What is expected
The answer should be each line from the entries below that has the word "size" in it.
--*--
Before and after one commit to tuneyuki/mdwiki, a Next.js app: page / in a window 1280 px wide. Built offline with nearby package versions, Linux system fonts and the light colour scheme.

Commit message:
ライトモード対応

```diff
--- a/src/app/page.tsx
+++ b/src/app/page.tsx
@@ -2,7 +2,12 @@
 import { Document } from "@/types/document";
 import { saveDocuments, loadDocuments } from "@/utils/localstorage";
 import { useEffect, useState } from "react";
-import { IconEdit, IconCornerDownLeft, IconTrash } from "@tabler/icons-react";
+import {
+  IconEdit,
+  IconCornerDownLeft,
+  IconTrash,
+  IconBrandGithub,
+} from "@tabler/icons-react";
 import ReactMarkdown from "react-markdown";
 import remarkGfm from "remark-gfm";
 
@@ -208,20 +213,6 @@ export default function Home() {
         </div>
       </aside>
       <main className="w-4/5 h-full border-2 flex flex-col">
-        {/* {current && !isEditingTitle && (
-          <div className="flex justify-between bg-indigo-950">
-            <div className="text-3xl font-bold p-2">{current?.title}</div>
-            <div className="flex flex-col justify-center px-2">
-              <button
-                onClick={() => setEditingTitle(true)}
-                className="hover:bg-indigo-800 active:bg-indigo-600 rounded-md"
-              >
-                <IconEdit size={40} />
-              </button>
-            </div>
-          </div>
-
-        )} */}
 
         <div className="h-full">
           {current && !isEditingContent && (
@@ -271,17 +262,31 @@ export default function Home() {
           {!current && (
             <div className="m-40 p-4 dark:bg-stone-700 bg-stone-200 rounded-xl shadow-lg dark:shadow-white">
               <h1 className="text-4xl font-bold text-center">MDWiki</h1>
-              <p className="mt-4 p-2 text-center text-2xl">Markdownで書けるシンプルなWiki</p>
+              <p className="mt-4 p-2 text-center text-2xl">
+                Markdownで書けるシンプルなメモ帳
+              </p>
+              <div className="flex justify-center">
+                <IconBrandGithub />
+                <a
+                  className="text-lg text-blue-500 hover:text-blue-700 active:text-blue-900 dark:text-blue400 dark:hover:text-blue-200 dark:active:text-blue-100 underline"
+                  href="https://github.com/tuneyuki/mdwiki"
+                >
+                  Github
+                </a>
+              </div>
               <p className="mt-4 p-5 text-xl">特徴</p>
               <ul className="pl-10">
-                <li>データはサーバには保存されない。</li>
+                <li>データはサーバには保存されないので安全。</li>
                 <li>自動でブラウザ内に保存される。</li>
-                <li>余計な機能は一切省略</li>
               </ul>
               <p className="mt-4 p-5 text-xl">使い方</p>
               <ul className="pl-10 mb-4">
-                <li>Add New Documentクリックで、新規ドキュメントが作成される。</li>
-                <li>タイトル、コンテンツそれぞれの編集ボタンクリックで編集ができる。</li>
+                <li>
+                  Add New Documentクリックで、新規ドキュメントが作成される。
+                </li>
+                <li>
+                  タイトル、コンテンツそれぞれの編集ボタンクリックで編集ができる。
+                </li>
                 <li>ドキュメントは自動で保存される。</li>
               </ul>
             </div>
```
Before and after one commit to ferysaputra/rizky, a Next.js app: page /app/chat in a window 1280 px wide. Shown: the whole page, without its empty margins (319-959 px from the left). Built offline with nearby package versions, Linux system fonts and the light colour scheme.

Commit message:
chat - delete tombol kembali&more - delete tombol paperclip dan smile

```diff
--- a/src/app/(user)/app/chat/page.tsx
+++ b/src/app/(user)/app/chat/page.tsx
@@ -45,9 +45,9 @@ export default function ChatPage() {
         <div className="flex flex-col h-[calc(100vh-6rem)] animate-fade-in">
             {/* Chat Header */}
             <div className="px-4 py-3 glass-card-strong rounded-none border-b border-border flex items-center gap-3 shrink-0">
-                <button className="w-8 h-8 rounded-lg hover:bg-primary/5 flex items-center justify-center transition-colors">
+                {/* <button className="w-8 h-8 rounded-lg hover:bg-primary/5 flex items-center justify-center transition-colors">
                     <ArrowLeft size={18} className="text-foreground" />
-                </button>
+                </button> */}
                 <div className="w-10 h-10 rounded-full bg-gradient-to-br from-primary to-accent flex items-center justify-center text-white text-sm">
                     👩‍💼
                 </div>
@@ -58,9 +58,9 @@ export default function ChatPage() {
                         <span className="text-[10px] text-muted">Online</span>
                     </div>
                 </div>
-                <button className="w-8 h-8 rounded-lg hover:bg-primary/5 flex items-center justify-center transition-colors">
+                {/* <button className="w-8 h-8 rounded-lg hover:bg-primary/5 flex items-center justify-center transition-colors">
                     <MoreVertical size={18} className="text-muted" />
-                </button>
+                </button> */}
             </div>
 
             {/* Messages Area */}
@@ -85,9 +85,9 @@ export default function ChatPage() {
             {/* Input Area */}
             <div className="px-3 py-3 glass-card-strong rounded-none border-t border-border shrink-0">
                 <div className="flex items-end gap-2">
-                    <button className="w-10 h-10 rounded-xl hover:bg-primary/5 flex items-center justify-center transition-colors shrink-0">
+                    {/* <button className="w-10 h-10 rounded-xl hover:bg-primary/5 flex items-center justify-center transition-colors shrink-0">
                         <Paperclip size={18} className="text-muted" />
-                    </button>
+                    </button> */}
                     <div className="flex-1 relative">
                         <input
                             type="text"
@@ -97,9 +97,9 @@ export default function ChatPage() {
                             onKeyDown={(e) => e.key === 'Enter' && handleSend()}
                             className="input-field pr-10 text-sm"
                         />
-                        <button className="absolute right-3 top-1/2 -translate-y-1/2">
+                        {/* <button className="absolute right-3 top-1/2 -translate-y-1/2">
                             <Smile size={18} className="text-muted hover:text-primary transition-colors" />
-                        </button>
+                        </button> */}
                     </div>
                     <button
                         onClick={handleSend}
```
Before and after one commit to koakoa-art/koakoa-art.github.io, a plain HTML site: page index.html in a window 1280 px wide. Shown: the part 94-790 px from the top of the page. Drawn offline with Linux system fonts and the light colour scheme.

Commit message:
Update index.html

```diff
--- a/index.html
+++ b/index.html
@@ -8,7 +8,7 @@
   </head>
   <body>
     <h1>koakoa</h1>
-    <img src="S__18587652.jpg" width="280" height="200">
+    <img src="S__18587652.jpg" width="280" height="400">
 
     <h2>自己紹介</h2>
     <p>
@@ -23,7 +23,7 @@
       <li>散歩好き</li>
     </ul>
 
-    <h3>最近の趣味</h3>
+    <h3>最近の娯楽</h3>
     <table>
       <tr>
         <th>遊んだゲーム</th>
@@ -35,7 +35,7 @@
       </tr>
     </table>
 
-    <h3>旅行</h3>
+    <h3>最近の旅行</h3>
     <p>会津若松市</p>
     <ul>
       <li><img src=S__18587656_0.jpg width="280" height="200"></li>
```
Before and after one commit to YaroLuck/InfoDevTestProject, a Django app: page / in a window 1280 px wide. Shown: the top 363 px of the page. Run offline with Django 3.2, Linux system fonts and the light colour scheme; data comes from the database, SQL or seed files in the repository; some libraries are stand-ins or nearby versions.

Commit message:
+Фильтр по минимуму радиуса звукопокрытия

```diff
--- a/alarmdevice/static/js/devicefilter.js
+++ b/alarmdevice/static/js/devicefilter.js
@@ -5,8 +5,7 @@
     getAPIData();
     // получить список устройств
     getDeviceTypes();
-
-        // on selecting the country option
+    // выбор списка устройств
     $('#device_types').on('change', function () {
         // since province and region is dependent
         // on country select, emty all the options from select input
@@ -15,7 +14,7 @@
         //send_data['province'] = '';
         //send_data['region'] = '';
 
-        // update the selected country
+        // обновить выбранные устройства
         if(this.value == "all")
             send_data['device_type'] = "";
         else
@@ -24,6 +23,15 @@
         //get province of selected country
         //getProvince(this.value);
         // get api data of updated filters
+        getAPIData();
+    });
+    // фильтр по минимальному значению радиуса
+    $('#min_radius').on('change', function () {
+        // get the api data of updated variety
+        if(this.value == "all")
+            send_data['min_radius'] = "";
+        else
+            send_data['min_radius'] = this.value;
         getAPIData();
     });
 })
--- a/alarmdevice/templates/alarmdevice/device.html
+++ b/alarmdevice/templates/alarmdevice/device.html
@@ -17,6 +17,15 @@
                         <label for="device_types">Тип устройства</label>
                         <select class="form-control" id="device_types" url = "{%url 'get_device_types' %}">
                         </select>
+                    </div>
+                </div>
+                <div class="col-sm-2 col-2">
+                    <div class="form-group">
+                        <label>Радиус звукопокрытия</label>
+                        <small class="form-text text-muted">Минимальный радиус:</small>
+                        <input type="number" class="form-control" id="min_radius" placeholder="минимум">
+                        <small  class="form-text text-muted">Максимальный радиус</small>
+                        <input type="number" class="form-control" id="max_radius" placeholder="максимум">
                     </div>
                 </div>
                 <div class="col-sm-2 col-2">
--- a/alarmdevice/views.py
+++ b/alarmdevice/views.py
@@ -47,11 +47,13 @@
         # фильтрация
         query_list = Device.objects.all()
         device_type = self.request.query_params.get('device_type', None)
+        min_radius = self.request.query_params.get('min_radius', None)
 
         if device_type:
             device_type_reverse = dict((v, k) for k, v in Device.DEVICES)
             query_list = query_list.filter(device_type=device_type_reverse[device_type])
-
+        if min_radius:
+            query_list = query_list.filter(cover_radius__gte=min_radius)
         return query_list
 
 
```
--*--
Finished exercise
-                <IconEdit size={40} />
                     <ArrowLeft size={18} className="text-foreground" />
                     <MoreVertical size={18} className="text-muted" />
                         <Paperclip size={18} className="text-muted" />
                             <Smile size={18} className="text-muted hover:text-primary transition-colors" />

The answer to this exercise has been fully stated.